Gov. Rauner signs bill allowing offenders to receive birth certificates for free
8/9/2017, 5:56 p.m.
Continuing his push for criminal justice reform, Gov. Bruce Rauner signed Senate Bill 1413, which allows men and women to receive their birth certificate for no fee upon their release from the Department of Corrections.
"I am proud to sign this legislation that removes an unnecessary obstacle standing in the way of an offender's second chance at life," Gov. Rauner said. "When men and
women leave a correctional facility and don't have a birth certificate, they can't do the most basic things. People need birth certificates to prove their identity, to find housing, to get a job and earn a decent wage. This legislation is just one more step in our effort to reduce the prison population and give people a real second chance."
The bill, which was unanimously approved in both chambers of the General Assembly, removes a financial barrier for men and women who are trying to get back on track following release from prison. It is part of the governor's efforts to reduce recidivism and, in turn, the prison population to give more Illinoisans a second chance. Gov. Rauner set the goal of reducing Illinois' prison population by 25 percent by 2025. As of August 2017, the prison population is down approximately 11 percent since Gov. Rauner took office.

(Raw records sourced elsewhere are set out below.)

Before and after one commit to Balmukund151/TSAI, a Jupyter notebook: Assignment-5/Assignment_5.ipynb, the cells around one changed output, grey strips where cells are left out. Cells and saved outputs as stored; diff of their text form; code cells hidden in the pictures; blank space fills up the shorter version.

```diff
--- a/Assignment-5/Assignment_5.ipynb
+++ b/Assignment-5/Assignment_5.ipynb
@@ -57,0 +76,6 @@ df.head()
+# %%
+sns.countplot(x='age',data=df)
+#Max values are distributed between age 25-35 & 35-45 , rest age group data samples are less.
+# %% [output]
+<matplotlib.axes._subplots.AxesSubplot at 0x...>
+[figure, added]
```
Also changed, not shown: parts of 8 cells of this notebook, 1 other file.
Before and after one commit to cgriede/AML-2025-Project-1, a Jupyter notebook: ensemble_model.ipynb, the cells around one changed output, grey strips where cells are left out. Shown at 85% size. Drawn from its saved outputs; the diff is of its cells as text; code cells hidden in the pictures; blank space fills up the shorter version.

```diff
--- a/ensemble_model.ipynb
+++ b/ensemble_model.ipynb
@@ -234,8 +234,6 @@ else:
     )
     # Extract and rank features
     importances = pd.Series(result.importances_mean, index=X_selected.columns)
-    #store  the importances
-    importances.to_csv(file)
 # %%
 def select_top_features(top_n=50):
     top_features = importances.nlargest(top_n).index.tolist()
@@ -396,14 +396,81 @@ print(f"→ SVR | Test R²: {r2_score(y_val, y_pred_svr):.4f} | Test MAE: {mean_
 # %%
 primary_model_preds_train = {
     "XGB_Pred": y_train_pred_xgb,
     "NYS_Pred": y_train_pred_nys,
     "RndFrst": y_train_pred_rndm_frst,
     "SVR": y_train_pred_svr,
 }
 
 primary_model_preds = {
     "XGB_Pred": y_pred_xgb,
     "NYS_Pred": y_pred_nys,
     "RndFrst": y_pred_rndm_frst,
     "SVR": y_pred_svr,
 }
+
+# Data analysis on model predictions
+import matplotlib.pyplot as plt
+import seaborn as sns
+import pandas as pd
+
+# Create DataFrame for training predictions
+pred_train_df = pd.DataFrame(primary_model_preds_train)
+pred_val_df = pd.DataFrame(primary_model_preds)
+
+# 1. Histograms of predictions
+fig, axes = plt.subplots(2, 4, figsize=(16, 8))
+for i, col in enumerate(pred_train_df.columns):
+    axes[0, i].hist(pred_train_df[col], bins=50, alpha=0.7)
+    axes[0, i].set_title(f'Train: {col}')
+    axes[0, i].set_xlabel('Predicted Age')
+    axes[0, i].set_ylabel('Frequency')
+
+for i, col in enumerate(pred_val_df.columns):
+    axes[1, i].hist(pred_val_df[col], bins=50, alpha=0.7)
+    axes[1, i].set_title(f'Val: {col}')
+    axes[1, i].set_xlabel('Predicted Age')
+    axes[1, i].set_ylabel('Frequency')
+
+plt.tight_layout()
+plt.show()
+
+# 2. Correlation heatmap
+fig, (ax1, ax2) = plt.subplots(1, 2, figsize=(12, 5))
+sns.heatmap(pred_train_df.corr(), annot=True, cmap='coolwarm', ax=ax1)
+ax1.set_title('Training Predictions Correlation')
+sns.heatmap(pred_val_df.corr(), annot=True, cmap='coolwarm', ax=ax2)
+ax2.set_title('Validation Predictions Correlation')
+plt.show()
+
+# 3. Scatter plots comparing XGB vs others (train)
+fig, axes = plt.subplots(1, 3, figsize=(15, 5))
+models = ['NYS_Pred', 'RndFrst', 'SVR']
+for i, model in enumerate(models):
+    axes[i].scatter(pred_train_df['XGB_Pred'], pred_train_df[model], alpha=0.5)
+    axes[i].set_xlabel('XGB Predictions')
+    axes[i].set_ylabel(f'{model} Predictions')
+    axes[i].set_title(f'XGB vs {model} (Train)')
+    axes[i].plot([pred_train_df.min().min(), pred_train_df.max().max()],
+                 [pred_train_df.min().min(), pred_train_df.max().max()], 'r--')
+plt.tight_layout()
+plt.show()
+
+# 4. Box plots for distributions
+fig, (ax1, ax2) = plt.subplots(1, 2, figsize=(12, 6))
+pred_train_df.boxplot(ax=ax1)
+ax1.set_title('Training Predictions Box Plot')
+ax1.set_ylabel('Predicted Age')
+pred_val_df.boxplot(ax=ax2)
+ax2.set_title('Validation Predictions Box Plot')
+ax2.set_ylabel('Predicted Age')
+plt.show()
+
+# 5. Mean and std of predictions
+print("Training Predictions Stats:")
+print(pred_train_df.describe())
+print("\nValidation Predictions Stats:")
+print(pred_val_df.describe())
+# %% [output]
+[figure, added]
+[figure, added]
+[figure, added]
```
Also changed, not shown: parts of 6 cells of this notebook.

Specifically, SB 1413 amends The Vital Records Act, which currently provides that the State Registrar of Vital Records shall search birth records upon request for a $10 fee. The State Registrar can then issue a certified copy of the birth
certificate upon request, for an additional $5 fee. This bill provides for a one-time waiving of the $10 and $5 fees for a person upon release on parole, mandatory supervised release, final discharge, or pardon from the Department of
Corrections if the person presents a prescribed verification form from the Department of Corrections verifying the released person's date of birth and social security number.
Bill No.: SB 1413, An Act Concerning Health
Effective: Jan. 1, 2018